The same holds for the U.S. Supreme Court, the Federal Reserve, the Internal Revenue Service and all other top institutions of the capitalist state, where daily decisions are made in the exclusive interests of the ruling 0.1 percent. That was the scene in 2008 when the nation’s financial system faced imminent collapse. The top corporate and banking leaders met in private with the Treasury Secretary and the chair of the Federal Reserve to devise an unprecedented bailout, which was in a matter of a week or less, approved nearly unanimously by Congress.

The working class and its representatives are excluded from all capitalist institutions. The U.S. is an advanced capitalist state in which the fundamental institutions of corporate capital dominate public, economic, and social life in accord with their interests only.

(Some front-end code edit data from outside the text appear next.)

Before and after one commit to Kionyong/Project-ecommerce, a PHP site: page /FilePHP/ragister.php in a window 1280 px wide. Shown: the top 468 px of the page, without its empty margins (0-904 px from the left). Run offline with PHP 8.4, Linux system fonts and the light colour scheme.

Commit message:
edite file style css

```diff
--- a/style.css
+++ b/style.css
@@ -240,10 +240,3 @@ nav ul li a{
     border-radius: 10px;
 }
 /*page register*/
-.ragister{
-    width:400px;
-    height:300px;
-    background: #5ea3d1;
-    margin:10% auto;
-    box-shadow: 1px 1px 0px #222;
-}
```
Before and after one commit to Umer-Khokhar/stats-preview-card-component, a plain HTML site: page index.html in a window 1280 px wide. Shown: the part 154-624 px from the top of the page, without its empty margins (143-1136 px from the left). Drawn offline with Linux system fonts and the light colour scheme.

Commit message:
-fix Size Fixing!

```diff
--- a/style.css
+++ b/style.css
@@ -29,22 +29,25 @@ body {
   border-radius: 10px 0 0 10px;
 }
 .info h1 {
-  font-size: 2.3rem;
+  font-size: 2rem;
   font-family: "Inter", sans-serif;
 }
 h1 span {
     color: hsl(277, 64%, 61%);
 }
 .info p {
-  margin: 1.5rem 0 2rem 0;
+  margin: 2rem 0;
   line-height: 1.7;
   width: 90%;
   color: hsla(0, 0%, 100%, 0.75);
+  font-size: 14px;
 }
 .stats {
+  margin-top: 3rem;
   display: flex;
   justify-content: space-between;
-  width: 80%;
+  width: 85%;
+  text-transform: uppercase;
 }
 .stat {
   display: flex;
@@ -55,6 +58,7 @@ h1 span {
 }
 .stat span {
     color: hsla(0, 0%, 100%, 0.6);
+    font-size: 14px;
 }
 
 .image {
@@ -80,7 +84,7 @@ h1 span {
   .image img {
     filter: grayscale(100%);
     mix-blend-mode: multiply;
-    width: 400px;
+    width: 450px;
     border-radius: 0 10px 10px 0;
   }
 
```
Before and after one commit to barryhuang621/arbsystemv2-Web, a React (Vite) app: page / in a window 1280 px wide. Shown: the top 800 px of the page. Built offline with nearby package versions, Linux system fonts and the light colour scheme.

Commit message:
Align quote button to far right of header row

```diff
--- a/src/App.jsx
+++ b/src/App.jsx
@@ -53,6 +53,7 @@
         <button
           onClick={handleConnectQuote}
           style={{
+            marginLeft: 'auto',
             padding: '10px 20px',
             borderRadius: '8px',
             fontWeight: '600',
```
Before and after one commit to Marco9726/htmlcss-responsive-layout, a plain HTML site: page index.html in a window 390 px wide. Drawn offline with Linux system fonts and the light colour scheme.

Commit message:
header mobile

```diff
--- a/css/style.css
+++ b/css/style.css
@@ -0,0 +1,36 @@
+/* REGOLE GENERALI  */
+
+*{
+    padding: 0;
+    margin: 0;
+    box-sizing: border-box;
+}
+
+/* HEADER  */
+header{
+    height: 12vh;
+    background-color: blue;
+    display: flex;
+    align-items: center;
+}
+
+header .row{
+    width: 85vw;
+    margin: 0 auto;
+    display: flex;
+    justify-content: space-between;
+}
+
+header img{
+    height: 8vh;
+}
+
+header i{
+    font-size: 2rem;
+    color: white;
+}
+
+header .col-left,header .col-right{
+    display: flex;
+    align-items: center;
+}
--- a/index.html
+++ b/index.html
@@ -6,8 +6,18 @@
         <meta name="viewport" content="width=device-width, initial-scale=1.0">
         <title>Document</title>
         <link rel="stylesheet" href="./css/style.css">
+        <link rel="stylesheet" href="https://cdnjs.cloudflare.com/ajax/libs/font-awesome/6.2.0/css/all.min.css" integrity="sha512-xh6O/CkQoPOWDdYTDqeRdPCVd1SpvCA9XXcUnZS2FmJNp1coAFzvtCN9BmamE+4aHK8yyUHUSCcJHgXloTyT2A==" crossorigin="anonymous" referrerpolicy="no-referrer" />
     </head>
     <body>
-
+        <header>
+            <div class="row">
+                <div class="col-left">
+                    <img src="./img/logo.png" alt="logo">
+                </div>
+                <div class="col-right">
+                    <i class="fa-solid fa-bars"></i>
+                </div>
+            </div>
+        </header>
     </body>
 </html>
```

U.S. elections, today nearly year-round propaganda vehicles for the parties of the corporate elite, are little more than orchestrated “contests” aimed at convincing the “people” that they live in a democratic society. A recent poll indicates that 60 percent of the American people prefer a new party to emerge on the political scene, presumably one that represents their interests as opposed to those who currently govern.

They increasingly understand that there are no significant differences between Republicans, with their more overt reactionary babbling Tea Party wing, and the Democrats, with their own “Blue Dog” wing advocating ideas and policies that are similar to those of right-wing Republicans. In the end, this charade that passes for politics devolves into backdoor decision-making on every critical issue, whether it be to wage yet another trillion-dollar war or to grant trillions more to this or that section of the corporate power structure.

The need has never been greater for working people to break from the parties of capital and build their own working-class political party based on a reinvigorated and fighting trade-union movement, as well as on the hundreds and millions more who will be organized in new unions, all in alliance with the oppressed nationalities, immigrants, and youth. These are the kinds of institutions that the vast majority can organize, finance, participate in, control, and use to advance their interests in the political arena.

These institutions can and must also become the political expression of a fighting working class that takes on capitalist exploitation and oppression in the workplace, in the communities, and everywhere where working people fight for their basic rights.

Jeff Mackler can be reached at SocialistAction@lmi.net

Jeff Mackler is a staffwriter for Socialist Action. He can be reached at jmackler@lmi.net  socialist action.org